- AVAILABLE DATA -
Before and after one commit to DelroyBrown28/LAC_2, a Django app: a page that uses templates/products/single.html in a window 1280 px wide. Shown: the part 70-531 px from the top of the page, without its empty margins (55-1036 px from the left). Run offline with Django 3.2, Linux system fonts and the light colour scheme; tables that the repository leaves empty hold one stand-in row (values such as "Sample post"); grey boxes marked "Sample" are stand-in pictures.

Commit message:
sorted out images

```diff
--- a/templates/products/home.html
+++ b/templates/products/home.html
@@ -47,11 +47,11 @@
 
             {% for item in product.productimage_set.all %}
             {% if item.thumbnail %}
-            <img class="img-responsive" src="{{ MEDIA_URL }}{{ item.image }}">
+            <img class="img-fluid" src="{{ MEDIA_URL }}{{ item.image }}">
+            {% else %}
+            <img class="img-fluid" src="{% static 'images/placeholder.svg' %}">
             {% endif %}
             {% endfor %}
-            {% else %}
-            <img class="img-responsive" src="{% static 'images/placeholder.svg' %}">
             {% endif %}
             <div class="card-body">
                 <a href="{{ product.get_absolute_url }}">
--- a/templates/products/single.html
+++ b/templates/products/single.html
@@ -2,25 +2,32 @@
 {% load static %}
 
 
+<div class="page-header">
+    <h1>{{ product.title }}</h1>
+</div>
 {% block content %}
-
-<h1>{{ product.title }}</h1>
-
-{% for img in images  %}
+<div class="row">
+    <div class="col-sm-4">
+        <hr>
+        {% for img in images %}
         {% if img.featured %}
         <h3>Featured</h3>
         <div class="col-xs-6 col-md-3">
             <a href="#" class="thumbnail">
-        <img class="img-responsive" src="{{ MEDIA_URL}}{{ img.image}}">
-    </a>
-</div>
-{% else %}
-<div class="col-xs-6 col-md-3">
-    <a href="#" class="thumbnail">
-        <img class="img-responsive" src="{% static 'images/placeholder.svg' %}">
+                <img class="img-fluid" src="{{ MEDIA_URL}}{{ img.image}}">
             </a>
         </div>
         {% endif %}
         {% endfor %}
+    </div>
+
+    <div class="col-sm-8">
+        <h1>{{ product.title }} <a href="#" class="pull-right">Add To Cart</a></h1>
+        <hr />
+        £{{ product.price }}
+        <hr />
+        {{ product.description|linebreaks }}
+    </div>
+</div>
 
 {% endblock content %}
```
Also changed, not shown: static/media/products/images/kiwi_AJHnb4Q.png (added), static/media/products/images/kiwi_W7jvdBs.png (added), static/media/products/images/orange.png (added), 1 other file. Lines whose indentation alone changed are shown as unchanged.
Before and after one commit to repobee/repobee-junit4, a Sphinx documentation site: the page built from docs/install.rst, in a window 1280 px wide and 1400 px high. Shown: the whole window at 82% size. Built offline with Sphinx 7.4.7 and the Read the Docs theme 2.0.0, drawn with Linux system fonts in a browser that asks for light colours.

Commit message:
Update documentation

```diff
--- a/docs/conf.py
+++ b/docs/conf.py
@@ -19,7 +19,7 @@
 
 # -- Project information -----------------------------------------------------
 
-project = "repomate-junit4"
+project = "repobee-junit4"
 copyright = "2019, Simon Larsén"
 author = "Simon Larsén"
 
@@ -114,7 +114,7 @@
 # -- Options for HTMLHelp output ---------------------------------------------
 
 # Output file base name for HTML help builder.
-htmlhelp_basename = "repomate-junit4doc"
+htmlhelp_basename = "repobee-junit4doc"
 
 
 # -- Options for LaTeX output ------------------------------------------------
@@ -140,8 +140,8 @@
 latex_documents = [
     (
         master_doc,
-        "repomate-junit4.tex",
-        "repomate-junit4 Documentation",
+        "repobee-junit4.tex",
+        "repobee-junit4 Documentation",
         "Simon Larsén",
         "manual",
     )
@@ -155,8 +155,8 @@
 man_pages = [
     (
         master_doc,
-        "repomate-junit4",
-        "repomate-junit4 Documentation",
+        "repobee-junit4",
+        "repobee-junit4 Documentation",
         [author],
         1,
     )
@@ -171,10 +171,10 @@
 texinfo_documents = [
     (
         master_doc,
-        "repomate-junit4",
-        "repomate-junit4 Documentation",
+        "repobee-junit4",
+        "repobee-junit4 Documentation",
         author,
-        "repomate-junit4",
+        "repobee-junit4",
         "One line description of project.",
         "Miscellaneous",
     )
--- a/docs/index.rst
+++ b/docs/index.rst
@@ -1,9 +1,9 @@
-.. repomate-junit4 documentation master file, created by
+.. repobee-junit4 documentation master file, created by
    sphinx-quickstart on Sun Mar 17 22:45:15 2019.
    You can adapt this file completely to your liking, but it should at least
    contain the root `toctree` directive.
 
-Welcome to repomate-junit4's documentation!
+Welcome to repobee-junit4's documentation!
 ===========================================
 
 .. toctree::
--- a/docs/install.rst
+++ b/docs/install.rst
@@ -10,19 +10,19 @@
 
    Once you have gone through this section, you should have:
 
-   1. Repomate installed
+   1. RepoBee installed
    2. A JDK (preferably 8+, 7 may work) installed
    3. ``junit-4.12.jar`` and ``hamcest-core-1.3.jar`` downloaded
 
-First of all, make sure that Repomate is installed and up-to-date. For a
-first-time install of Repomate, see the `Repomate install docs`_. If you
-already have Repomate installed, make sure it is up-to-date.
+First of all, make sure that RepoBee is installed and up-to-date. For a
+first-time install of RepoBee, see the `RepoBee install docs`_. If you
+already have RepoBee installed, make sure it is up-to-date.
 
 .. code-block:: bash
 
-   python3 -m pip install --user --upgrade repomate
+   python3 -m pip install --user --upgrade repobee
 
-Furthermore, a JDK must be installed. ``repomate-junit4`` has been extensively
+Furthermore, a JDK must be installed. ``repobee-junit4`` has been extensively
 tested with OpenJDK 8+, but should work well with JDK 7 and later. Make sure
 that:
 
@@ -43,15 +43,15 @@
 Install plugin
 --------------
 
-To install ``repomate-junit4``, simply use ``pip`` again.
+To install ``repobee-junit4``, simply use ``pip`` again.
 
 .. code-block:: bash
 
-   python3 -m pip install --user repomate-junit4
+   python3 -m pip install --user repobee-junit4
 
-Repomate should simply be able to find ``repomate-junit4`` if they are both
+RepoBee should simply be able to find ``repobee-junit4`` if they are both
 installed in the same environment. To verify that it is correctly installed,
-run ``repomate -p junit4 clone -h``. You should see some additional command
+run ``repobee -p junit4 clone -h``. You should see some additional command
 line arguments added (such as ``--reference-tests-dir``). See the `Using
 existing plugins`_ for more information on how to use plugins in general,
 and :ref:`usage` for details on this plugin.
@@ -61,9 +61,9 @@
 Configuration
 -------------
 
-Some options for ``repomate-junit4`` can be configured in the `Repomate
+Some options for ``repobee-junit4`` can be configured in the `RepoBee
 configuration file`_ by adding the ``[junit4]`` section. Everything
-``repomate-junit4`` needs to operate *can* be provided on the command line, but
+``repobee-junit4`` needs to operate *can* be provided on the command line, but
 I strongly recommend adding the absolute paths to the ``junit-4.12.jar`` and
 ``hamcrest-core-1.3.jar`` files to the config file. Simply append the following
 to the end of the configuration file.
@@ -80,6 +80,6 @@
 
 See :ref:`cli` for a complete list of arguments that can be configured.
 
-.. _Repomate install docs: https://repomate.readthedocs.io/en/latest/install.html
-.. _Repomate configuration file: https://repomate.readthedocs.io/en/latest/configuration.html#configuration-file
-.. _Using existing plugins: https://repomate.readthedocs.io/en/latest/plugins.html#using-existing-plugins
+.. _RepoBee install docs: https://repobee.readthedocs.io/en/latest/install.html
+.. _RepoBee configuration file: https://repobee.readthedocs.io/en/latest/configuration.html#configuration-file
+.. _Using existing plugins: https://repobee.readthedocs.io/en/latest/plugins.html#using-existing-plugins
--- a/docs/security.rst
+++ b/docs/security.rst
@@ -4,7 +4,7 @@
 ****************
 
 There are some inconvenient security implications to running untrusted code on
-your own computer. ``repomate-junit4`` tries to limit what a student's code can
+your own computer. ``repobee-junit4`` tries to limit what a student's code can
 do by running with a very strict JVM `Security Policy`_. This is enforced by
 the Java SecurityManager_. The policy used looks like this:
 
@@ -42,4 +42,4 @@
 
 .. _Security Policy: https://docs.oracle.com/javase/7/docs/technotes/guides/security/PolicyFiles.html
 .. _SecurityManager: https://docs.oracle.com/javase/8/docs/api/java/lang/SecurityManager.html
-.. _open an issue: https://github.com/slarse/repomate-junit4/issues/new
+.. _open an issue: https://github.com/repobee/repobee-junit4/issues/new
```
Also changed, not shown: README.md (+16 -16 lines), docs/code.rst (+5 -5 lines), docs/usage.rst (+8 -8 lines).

- WORK TO BE COMPLETED -
In the records above, find each line that mentions the string "core", then copy it.

- TASK ANSWER -
    3. ``junit-4.12.jar`` and ``hamcest-core-1.3.jar`` downloaded
 ``hamcrest-core-1.3.jar`` files to the config file. Simply append the following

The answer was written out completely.